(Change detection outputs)
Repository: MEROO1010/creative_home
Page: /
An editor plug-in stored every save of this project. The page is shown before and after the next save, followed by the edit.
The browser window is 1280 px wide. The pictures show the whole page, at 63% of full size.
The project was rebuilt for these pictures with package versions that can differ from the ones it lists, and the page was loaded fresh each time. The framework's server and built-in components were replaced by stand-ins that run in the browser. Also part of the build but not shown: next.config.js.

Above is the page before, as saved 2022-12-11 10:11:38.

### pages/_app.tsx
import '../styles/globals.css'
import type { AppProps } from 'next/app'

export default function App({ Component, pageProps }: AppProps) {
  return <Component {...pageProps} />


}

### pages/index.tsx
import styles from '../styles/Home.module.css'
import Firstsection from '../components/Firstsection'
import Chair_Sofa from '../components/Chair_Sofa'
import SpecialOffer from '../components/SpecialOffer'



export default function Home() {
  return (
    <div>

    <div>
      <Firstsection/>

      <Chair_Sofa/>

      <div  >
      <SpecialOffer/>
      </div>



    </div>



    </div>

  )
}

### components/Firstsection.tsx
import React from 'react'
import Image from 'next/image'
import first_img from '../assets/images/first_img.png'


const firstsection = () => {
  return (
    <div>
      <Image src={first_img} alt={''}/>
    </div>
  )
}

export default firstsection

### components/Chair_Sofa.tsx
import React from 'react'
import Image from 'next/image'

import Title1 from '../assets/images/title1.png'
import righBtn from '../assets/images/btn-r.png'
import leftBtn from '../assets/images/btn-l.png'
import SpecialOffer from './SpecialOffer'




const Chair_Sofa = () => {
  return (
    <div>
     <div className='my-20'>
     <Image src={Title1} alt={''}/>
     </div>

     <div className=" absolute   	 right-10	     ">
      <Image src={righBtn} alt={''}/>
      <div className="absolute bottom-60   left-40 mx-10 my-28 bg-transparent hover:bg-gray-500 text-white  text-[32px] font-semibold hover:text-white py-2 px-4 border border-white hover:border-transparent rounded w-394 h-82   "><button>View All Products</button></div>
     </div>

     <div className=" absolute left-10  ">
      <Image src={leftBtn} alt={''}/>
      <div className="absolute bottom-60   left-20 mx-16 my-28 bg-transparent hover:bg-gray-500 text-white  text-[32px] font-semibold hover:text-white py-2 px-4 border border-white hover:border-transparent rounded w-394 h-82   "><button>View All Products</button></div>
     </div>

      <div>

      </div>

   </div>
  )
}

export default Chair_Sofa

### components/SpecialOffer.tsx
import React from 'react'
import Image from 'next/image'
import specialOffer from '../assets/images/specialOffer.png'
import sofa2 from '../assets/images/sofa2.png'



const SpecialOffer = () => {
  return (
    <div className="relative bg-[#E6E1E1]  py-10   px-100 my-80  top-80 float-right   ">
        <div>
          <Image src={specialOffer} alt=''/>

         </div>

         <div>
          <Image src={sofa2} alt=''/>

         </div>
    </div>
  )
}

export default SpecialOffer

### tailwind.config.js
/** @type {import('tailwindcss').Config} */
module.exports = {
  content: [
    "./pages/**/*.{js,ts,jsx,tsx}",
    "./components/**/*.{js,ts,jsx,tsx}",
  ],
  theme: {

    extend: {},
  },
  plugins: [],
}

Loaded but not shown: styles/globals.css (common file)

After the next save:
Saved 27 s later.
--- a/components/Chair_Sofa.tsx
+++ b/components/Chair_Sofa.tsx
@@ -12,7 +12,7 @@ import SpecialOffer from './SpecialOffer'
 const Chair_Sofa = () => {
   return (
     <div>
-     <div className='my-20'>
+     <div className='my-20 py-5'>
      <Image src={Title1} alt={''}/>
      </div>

§ Task statement
Please find all lines of the entries that hold the string "absolute" and copy them.

§ Response to this task
     <div className=" absolute   	 right-10	     ">
      <div className="absolute bottom-60   left-40 mx-10 my-28 bg-transparent hover:bg-gray-500 text-white  text-[32px] font-semibold hover:text-white py-2 px-4 border border-white hover:border-transparent rounded w-394 h-82   "><button>View All Products</button></div>
     <div className=" absolute left-10  ">
      <div className="absolute bottom-60   left-20 mx-16 my-28 bg-transparent hover:bg-gray-500 text-white  text-[32px] font-semibold hover:text-white py-2 px-4 border border-white hover:border-transparent rounded w-394 h-82   "><button>View All Products</button></div>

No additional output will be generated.